Williams could meet Sharapova in the third round and proved she might be a handful for the second seed by winning 12 successive games to beat Kazakh Galina Voskoboeva 6-1, 6-0.
It was 10 years ago that Williams lost her only Australian Open final to her sister Serena, who gets her campaign underway on Tuesday.
Pole Radwanska, winner of back-to-back warm-up events in Sydney and Auckland, battled through a tricky first set and whipped through the second to beat Australian wildcard Bojana Bobusic 7-5, 6-0.
Li lost to Radwanska in Sydney last week to end her own winning streak at eight matches, but the former French Open champion continued to thrive under the guidance of her new coach with a 6-1, 6-3 victory over Sesil Karatantcheva.
“He’s not only a teacher about tennis, not only about technique, he’s also helping me get my mind stronger on court,” Li said of Justine Henin’s former mentor Carlos Rodriguez.
Mental fragility has contributed to Sam Stosur’s poor showings at her home grand slam and the ninth seed again failed to convince in a 7-6, 6-3 win over Chang Kai-chen of Taiwan.
to good start
Former finalist Li Na and Japan’s Kei Nishikori made encouraging starts as they kicked off their campaigns to become the Grand Slam tournament’s first Asian winners.
Li, revitalized under coach Carlos Rodriguez, made short work of Kazak outsider Sesil Karatantcheva, while Nishikori beat Romania’s Victor Hanescu to reach the second round.
Taiwanese qualifier Chan Yung-jan pulled off a huge upset when she beat Slovakia’s Daniela Hantuchova in three sets, although her compatriot Chang Kai-chen lost out to local favorite Samantha Stosur.
Elsewhere, Japan’s Misaki Doi beat Petra Martic to reach round two, and Zheng Jie won an all-Chinese match with Zhang Yuxuan.
However, Li remains the best bet for an Asian winner and she showed positive signs in a 6-1, 6-3 win over Karatantcheva, as she seeks to do better than runner-up in 2011 and fourth round last year.
“It’s always tough in the first round.

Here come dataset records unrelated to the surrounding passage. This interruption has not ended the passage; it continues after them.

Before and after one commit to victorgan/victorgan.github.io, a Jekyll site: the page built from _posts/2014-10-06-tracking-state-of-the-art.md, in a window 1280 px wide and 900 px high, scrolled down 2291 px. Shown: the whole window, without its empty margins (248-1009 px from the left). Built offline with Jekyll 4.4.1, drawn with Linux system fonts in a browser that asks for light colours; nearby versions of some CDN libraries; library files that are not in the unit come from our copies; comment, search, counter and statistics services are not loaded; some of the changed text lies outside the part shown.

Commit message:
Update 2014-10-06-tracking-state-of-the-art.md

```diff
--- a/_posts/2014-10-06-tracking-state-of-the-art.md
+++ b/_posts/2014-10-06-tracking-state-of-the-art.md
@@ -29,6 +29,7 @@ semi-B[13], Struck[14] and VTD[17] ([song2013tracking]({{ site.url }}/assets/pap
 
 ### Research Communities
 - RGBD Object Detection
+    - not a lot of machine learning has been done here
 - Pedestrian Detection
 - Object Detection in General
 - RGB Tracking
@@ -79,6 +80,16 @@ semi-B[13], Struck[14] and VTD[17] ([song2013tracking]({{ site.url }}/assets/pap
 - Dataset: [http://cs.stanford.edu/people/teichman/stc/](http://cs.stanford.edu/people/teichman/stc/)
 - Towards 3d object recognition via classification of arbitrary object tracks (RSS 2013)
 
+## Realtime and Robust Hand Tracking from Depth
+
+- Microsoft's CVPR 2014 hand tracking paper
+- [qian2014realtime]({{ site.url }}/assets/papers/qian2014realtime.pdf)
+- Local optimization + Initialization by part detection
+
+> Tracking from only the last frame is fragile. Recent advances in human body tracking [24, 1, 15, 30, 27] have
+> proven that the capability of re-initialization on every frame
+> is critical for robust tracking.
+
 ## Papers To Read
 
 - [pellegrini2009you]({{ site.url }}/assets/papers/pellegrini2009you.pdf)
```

You just come to the court 50/50. You never know whether you can beat her or you can lose. Everyone is the same,” said Li, who will play Belarus’s Olga Govortsova in the next round.
Nishikori eased worries over a knee injury, which forced him out of the Brisbane International when he came through in four sets against Hanescu, ranked 63.
The world No. 18, whose run to last year’s quarterfinals was the best ever Grand Slam performance by a Japanese man, will face Argentina’s Carlos Berlocq as his next opponent.
Tennis Australia is microblogging updates from the Australian Open on Chinese social media sites, and for the first time, a group of Chinese children are performing as ballboys and girls.
Meanwhile Somdev Devvarman, one of a group of Indian rebels who have made themselves unavailable for the Davis Cup in a dispute over conditions and prize money, surged into the second round with a straight-sets win over Bjorn Phau.
“I’ve been enjoying the dispute, speaking honestly,” Devvarman said. “It’s the first time in a long time that all the players on the Indian tennis scene, pretty much, are on really good terms with each other.”